▶ [WORK REQUIRED] Could you count the lines in the entries beneath that hold the word "routes"? Respond with the number alone.
PROVIDED DATA START
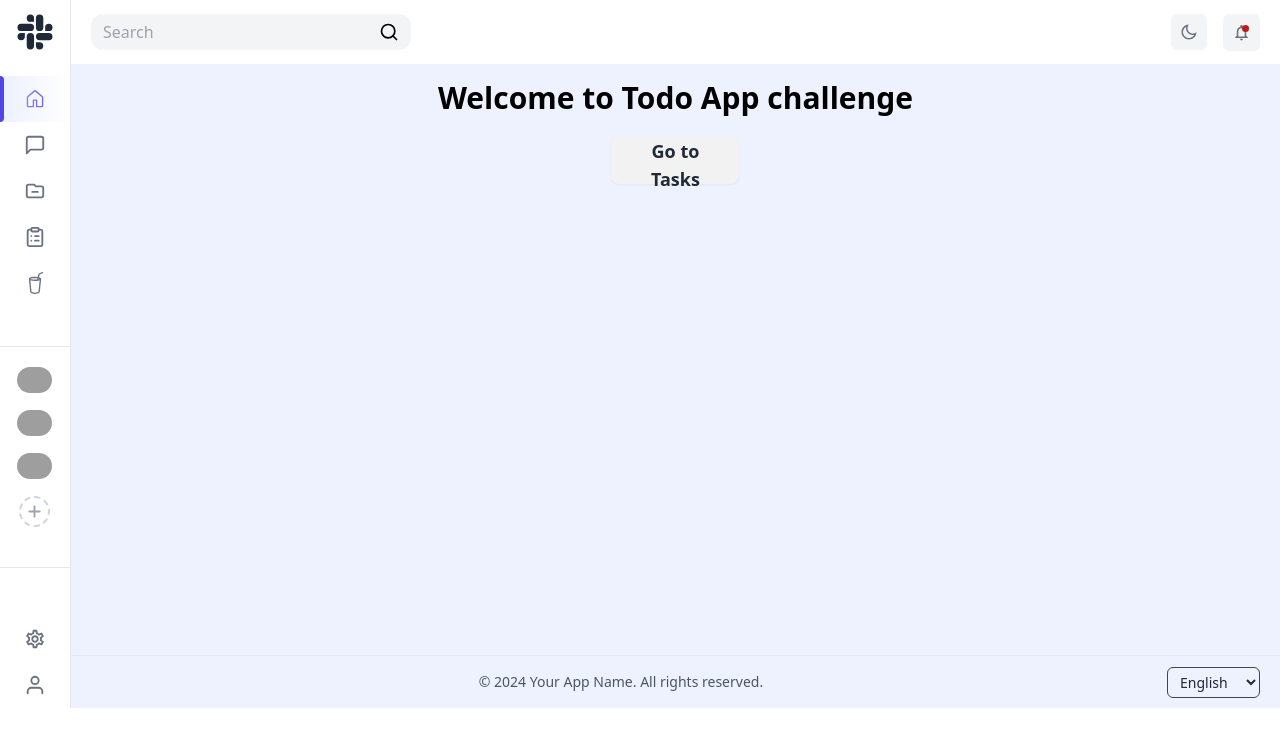
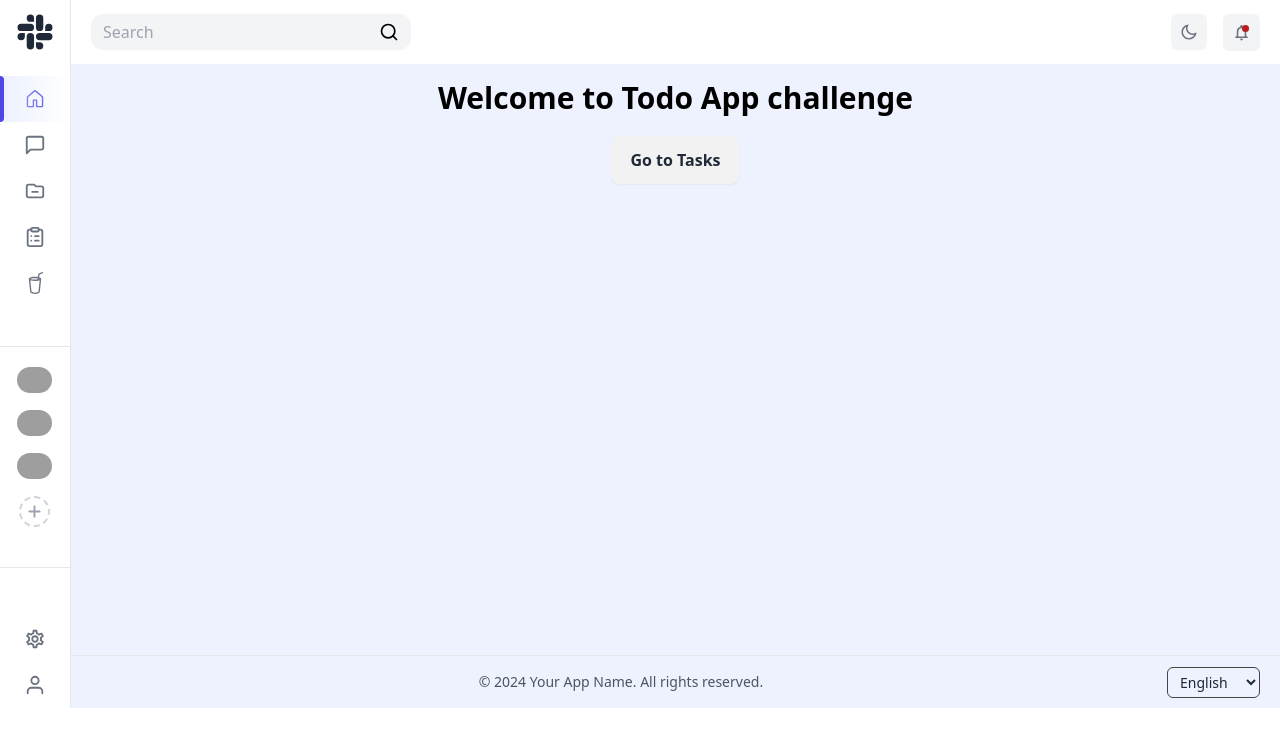
Before and after one commit to hozayves/academic-bridge-challenge, a React (Vite) app: page / in a window 1280 px wide. Shown: the top 746 px of the page. Built offline with nearby package versions, Linux system fonts and the light colour scheme; no server answers; grey boxes are pictures that could not be loaded.

Commit message:
Resolve issue for responsiveness

```diff
--- a/src/Routes/routes.tsx
+++ b/src/Routes/routes.tsx
@@ -11,7 +11,7 @@ export const routes = createBrowserRouter([
         element: (
           <div className="md:text-3xl text-sm font-base md:font-bold mt-4 items-center gap-5 text-black flex flex-col dark:text-white  ">
             <span>Welcome to Todo App challenge</span>
-            <Link to="/todo" className="btn w-32 text-sm md:text-lg">
+            <Link to="/todo" className="btn w-32 text-sm md:text-base">
               Go to Tasks
             </Link>
           </div>
```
PROVIDED DATA END
▶ [RESPONSE AREA] 3